Death on the border: Autumn brings no respite on desert

Tuesday was the first day of autumn. Even in the sun-baked Southwest, this signals a weather change. The days are still killing hot – daytime temperature on the floor of the desert can still reach 190 degrees, a temperature at which flesh cooks and bodies turn to dust. Maybe now, we will see a time out – a halt to the unnecessary deaths of hundreds of ordinary men, women and children.

But even as the Immigrant Workers Freedom Riders came to Tucson, we learned that this was not to be the case. A young woman from Michoacan, traveling with her husband as they came north looking for a future, fell and died from exhaustion, dehydration, and cardiogenic shock. The number of known dead in the Tucson sector on this second day of autumn is now 151.

Not all the dead are counted.

Jorge (name changed to protect his privacy), 32 years old, married and father of two little girls, crossed the border southwest of Tucson. Jorge is from the agricultural and ranching area in the Mexican state of Jalisco. He had experience as a field hand and was something of an expert in fixing farm machinery and old trucks. He came to find work.

Since NAFTA, corn farming – and business dependent on this mainstay of the Mexican economy and culture – has collapsed in Mexico, leaving hundreds of thousands of people like Jorge without work. His brother, a documented immigrant, knew he could easily find him a good-paying job in Phoenix.

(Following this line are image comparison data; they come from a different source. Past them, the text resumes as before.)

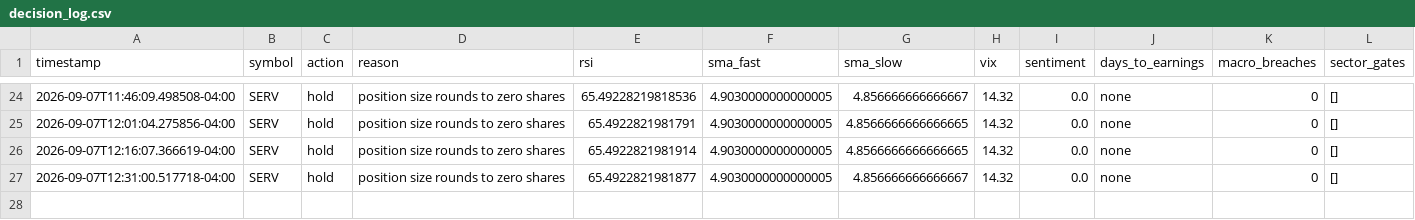
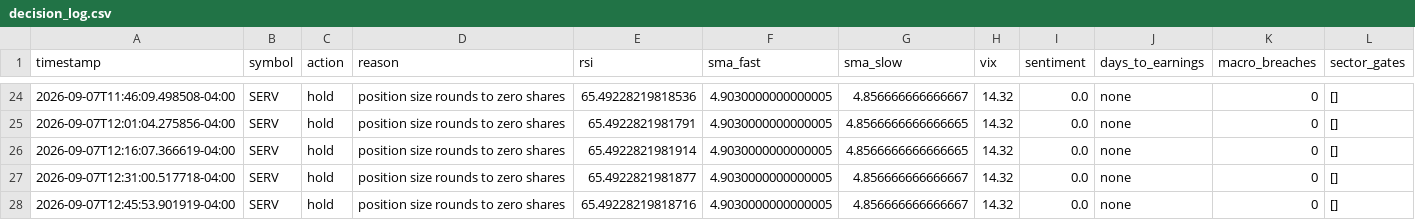
Before and after one commit to nguyenminhthanh0403-hub/graywind, a CSV file: state/decision_log.csv, drawn as a sheet; only a part is shown, gaps mark what is left out.

```diff
--- a/state/decision_log.csv
+++ b/state/decision_log.csv
@@ -27 +27,2 @@ timestamp,symbol,action,reason,rsi,sma_fast,sma_slow,vix,sentiment,days_to_earni
 2026-09-07T12:31:00.517718-04:00,SERV,hold,position size rounds to zero shares,65.4922821981877,4.9030000000000005,4.856666666666667,14.32,0.0,none,0,[]
+2026-09-07T12:45:53.901919-04:00,SERV,hold,position size rounds to zero shares,65.49228219818716,4.9030000000000005,4.856666666666667,14.32,0.0,none,0,[]
```
Also changed, not shown: dashboard-data/equity_curve.csv, dashboard-data/status.csv.
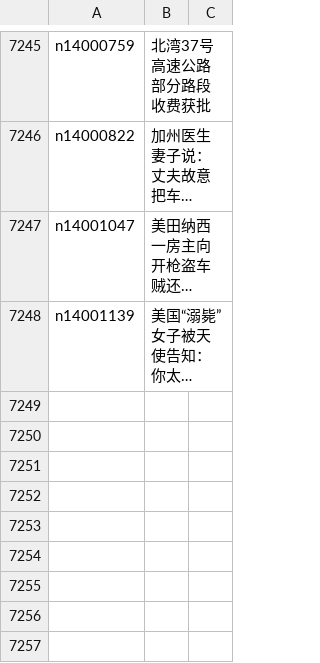
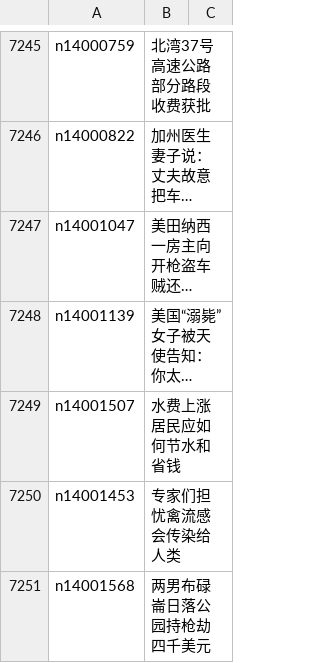
Before and after one commit to epic-marker/epoch-news, a CSV file: indexes/ncid1078160.csv, drawn as a sheet; only a part is shown, gaps mark what is left out; long unchanged cells end in …; the diff names each change by its address in the sheet, - before the commit and + after, or states it on an @@ line.

```diff
--- a/indexes/ncid1078160.csv
+++ b/indexes/ncid1078160.csv
+row 7249: n14001507 | 水费上涨 居民应如何节水和省钱
+row 7250: n14001453 | 专家们担忧禽流感会传染给人类
+row 7251: n14001568 | 两男布碌崙日落公园持枪劫四千美元
```
Also changed, not shown: indexes/ncid1078159.csv, indexes/nf1412576.csv, 25 other files.
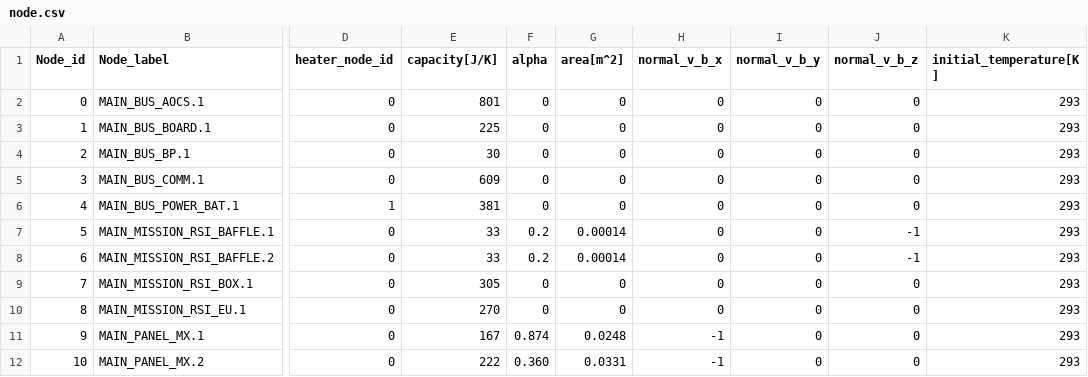
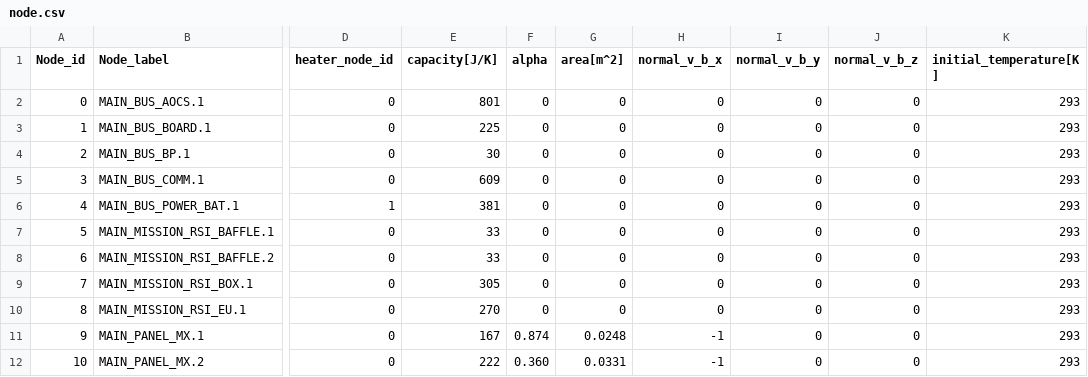
Before and after one commit to ut-issl/s2e-core, a CSV file: settings/sample_satellite/thermal_csv_files/node.csv, drawn as a sheet; only a part is shown, gaps mark what is left out; the diff names each change by its address in the sheet, - before the commit and + after, or states it on an @@ line.

Commit message:
Refactor thermal simulation CSV files to fix incorrect values in node.csv

```diff
--- a/settings/sample_satellite/thermal_csv_files/node.csv
+++ b/settings/sample_satellite/thermal_csv_files/node.csv
-F7:F8 (alpha): 0.2
+F7:F8 (alpha): 0
-G7:G8 (area[m^2]): 0.00014
+G7:G8 (area[m^2]): 0
-J7:J8 (normal_v_b_z): -1
+J7:J8 (normal_v_b_z): 0
```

Where he was found, after wandering for three days without food and water, is one of the most desolate and inhospitable regions on earth. His severe dehydration led to the rapid breakdown of his muscles, a condition called rhabdomyolysis. Rhabdo releases huge amounts of proteins and products of cell breakdown into the person’s blood stream. This sludge clogs up the kidneys and can cause acute kidney failure. Jorge had several small heart attacks. With a damaged heart and failed kidneys, Jorge was transported to a Tucson intensive care unit.

Although his life was saved, his kidneys continued to fail. He reluctantly started dialysis. All he wanted was to see his family and get to work. All we wanted was to help him stay alive until his own kidneys had the chance to start working again, a process that can take a few weeks. Without dialysis, he would die within a couple of days.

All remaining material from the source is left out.